* [WORK TO COMPLETE]:
Repeat every entry below exactly.

[Revision comparison data]
- - -
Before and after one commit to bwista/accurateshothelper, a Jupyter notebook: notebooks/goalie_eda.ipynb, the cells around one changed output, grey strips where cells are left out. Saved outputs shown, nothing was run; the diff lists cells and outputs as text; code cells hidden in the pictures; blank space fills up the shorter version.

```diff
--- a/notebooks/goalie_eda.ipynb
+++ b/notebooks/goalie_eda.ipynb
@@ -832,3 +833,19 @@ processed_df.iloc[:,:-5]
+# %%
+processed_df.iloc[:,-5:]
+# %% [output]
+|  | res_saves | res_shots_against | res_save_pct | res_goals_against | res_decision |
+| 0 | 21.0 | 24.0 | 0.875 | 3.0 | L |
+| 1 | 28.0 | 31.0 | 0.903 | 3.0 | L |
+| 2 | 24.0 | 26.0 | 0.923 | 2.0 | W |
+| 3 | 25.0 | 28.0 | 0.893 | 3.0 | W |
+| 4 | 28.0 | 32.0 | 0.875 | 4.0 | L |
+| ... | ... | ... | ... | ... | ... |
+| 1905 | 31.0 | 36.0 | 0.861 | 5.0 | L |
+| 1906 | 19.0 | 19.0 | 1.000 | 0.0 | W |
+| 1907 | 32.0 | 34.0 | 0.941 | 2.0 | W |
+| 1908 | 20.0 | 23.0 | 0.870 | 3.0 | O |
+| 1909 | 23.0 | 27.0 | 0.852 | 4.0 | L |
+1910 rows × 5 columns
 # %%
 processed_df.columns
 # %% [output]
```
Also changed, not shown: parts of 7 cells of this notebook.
- - -
* [SOLUTION TO THIS PROBLEM]:
Before and after one commit to bwista/accurateshothelper, a Jupyter notebook: notebooks/goalie_eda.ipynb, the cells around one changed output, grey strips where cells are left out. Saved outputs shown, nothing was run; the diff lists cells and outputs as text; code cells hidden in the pictures; blank space fills up the shorter version.

```diff
--- a/notebooks/goalie_eda.ipynb
+++ b/notebooks/goalie_eda.ipynb
@@ -832,3 +833,19 @@ processed_df.iloc[:,:-5]
+# %%
+processed_df.iloc[:,-5:]
+# %% [output]
+|  | res_saves | res_shots_against | res_save_pct | res_goals_against | res_decision |
+| 0 | 21.0 | 24.0 | 0.875 | 3.0 | L |
+| 1 | 28.0 | 31.0 | 0.903 | 3.0 | L |
+| 2 | 24.0 | 26.0 | 0.923 | 2.0 | W |
+| 3 | 25.0 | 28.0 | 0.893 | 3.0 | W |
+| 4 | 28.0 | 32.0 | 0.875 | 4.0 | L |
+| ... | ... | ... | ... | ... | ... |
+| 1905 | 31.0 | 36.0 | 0.861 | 5.0 | L |
+| 1906 | 19.0 | 19.0 | 1.000 | 0.0 | W |
+| 1907 | 32.0 | 34.0 | 0.941 | 2.0 | W |
+| 1908 | 20.0 | 23.0 | 0.870 | 3.0 | O |
+| 1909 | 23.0 | 27.0 | 0.852 | 4.0 | L |
+1910 rows × 5 columns
 # %%
 processed_df.columns
 # %% [output]
```
Also changed, not shown: parts of 7 cells of this notebook.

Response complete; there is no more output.